* _DATA TO EXAMINE_
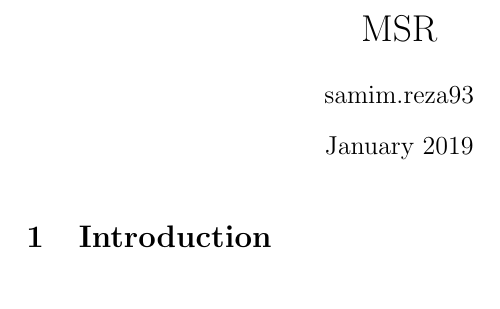
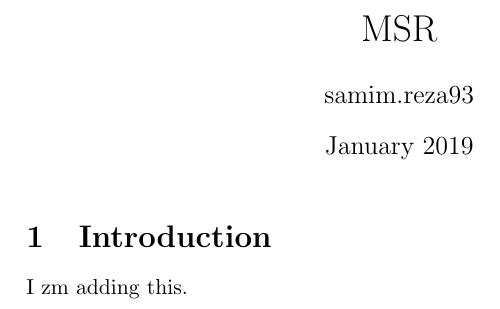
Before and after one commit to sreza93/over-leaf2, a LaTeX document (main.tex): part of the page, cut so that both start at the same text. Compiled offline with pdfLaTeX.

Commit message:
Update on Overleaf.

```diff
--- a/main.tex
+++ b/main.tex
@@ -10,5 +10,6 @@
 \maketitle
 
 \section{Introduction}
+I zm adding this.
 
 \end{document}
```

* _DIRECTIONS FOR THIS TASK_
Each entry gets copied exactly; the pictures stay out.

* _RESPONSE_
Before and after one commit to sreza93/over-leaf2, a LaTeX document (main.tex): part of the page, cut so that both start at the same text. Compiled offline with pdfLaTeX.

Commit message:
Update on Overleaf.

```diff
--- a/main.tex
+++ b/main.tex
@@ -10,5 +10,6 @@
 \maketitle
 
 \section{Introduction}
+I zm adding this.
 
 \end{document}
```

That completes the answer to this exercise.